* **What is needed**
The answer must consist of every line in the data that contains "className".

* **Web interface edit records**
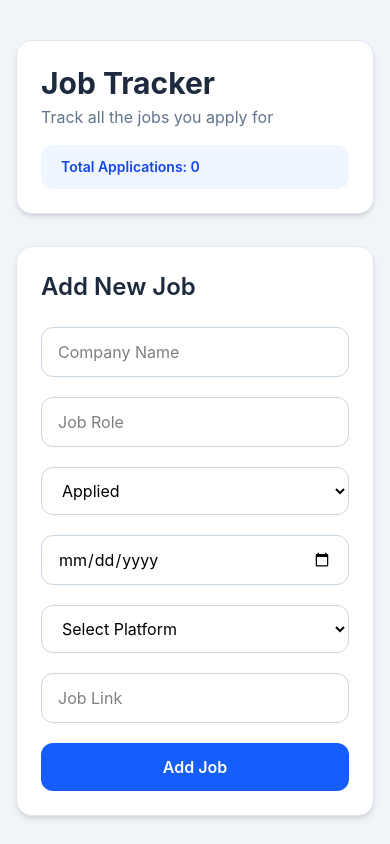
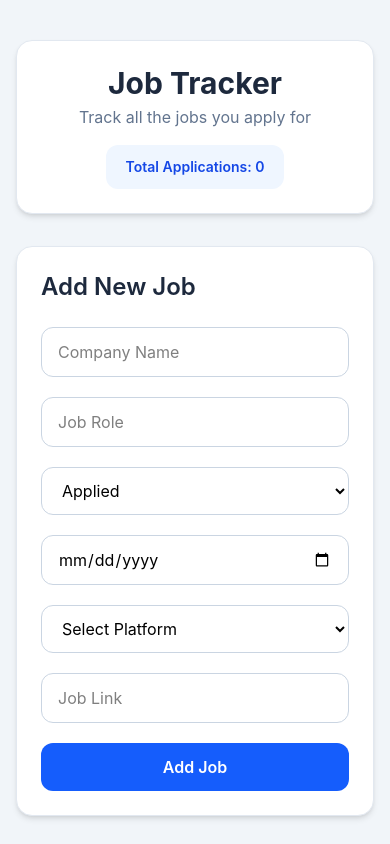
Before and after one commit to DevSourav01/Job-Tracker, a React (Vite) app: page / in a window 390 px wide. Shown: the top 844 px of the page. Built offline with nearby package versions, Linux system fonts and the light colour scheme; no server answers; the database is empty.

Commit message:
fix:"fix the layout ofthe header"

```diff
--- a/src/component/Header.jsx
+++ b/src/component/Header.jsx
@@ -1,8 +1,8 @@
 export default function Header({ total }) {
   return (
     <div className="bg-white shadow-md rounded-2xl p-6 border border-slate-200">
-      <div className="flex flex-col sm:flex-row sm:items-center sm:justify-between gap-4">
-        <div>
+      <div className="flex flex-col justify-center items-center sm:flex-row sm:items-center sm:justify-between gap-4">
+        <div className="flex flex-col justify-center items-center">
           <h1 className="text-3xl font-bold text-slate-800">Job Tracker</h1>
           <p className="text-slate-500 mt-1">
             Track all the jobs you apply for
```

* **Answer space**
     <div className="bg-white shadow-md rounded-2xl p-6 border border-slate-200">
-      <div className="flex flex-col sm:flex-row sm:items-center sm:justify-between gap-4">
+      <div className="flex flex-col justify-center items-center sm:flex-row sm:items-center sm:justify-between gap-4">
+        <div className="flex flex-col justify-center items-center">
           <h1 className="text-3xl font-bold text-slate-800">Job Tracker</h1>
           <p className="text-slate-500 mt-1">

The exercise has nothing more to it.